## Exercise aim
The records below need retyping in full; give them again exactly.

## Dataset entries
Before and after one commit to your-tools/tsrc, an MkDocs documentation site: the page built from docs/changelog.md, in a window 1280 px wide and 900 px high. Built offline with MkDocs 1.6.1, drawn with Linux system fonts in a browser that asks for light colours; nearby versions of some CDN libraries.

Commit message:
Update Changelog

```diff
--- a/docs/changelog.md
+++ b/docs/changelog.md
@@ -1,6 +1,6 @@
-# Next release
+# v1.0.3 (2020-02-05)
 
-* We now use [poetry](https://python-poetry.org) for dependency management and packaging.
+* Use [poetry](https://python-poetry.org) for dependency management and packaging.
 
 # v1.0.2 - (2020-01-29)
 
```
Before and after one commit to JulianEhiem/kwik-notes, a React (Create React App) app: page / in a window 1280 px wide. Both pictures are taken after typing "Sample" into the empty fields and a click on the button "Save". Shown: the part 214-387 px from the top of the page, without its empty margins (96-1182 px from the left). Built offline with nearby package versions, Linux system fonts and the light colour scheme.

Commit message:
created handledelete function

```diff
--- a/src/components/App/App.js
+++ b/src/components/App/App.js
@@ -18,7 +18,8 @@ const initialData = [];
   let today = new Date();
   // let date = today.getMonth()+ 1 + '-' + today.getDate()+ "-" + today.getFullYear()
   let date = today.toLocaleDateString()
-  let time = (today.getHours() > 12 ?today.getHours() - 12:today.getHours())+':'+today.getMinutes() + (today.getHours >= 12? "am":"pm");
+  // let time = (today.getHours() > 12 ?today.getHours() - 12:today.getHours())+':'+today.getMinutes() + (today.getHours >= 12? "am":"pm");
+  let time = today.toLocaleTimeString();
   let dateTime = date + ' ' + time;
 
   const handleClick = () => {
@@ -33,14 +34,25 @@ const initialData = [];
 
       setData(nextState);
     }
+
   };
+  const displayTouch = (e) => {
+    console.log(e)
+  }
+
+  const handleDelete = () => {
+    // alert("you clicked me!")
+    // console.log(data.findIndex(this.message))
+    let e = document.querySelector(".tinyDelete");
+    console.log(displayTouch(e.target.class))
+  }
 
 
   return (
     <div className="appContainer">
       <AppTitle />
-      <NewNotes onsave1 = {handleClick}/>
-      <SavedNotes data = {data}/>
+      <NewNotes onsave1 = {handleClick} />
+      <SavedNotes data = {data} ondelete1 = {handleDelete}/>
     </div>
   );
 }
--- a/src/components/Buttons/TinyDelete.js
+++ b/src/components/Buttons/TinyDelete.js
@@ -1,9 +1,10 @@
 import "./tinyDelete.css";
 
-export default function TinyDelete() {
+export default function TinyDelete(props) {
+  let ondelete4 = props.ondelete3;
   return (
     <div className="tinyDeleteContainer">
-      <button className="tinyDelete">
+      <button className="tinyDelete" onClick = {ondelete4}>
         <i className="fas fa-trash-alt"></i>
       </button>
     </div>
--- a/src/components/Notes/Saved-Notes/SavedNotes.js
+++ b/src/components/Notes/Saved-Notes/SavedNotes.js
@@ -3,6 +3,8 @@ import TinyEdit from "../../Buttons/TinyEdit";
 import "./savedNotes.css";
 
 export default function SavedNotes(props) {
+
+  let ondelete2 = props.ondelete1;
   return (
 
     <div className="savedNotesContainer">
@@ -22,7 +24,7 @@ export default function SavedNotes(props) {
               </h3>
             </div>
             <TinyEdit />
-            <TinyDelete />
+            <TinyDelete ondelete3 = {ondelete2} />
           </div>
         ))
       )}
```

## Task output
Before and after one commit to your-tools/tsrc, an MkDocs documentation site: the page built from docs/changelog.md, in a window 1280 px wide and 900 px high. Built offline with MkDocs 1.6.1, drawn with Linux system fonts in a browser that asks for light colours; nearby versions of some CDN libraries.

Commit message:
Update Changelog

```diff
--- a/docs/changelog.md
+++ b/docs/changelog.md
@@ -1,6 +1,6 @@
-# Next release
+# v1.0.3 (2020-02-05)
 
-* We now use [poetry](https://python-poetry.org) for dependency management and packaging.
+* Use [poetry](https://python-poetry.org) for dependency management and packaging.
 
 # v1.0.2 - (2020-01-29)
 
```
Before and after one commit to JulianEhiem/kwik-notes, a React (Create React App) app: page / in a window 1280 px wide. Both pictures are taken after typing "Sample" into the empty fields and a click on the button "Save". Shown: the part 214-387 px from the top of the page, without its empty margins (96-1182 px from the left). Built offline with nearby package versions, Linux system fonts and the light colour scheme.

Commit message:
created handledelete function

```diff
--- a/src/components/App/App.js
+++ b/src/components/App/App.js
@@ -18,7 +18,8 @@ const initialData = [];
   let today = new Date();
   // let date = today.getMonth()+ 1 + '-' + today.getDate()+ "-" + today.getFullYear()
   let date = today.toLocaleDateString()
-  let time = (today.getHours() > 12 ?today.getHours() - 12:today.getHours())+':'+today.getMinutes() + (today.getHours >= 12? "am":"pm");
+  // let time = (today.getHours() > 12 ?today.getHours() - 12:today.getHours())+':'+today.getMinutes() + (today.getHours >= 12? "am":"pm");
+  let time = today.toLocaleTimeString();
   let dateTime = date + ' ' + time;
 
   const handleClick = () => {
@@ -33,14 +34,25 @@ const initialData = [];
 
       setData(nextState);
     }
+
   };
+  const displayTouch = (e) => {
+    console.log(e)
+  }
+
+  const handleDelete = () => {
+    // alert("you clicked me!")
+    // console.log(data.findIndex(this.message))
+    let e = document.querySelector(".tinyDelete");
+    console.log(displayTouch(e.target.class))
+  }
 
 
   return (
     <div className="appContainer">
       <AppTitle />
-      <NewNotes onsave1 = {handleClick}/>
-      <SavedNotes data = {data}/>
+      <NewNotes onsave1 = {handleClick} />
+      <SavedNotes data = {data} ondelete1 = {handleDelete}/>
     </div>
   );
 }
--- a/src/components/Buttons/TinyDelete.js
+++ b/src/components/Buttons/TinyDelete.js
@@ -1,9 +1,10 @@
 import "./tinyDelete.css";
 
-export default function TinyDelete() {
+export default function TinyDelete(props) {
+  let ondelete4 = props.ondelete3;
   return (
     <div className="tinyDeleteContainer">
-      <button className="tinyDelete">
+      <button className="tinyDelete" onClick = {ondelete4}>
         <i className="fas fa-trash-alt"></i>
       </button>
     </div>
--- a/src/components/Notes/Saved-Notes/SavedNotes.js
+++ b/src/components/Notes/Saved-Notes/SavedNotes.js
@@ -3,6 +3,8 @@ import TinyEdit from "../../Buttons/TinyEdit";
 import "./savedNotes.css";
 
 export default function SavedNotes(props) {
+
+  let ondelete2 = props.ondelete1;
   return (
 
     <div className="savedNotesContainer">
@@ -22,7 +24,7 @@ export default function SavedNotes(props) {
               </h3>
             </div>
             <TinyEdit />
-            <TinyDelete />
+            <TinyDelete ondelete3 = {ondelete2} />
           </div>
         ))
       )}
```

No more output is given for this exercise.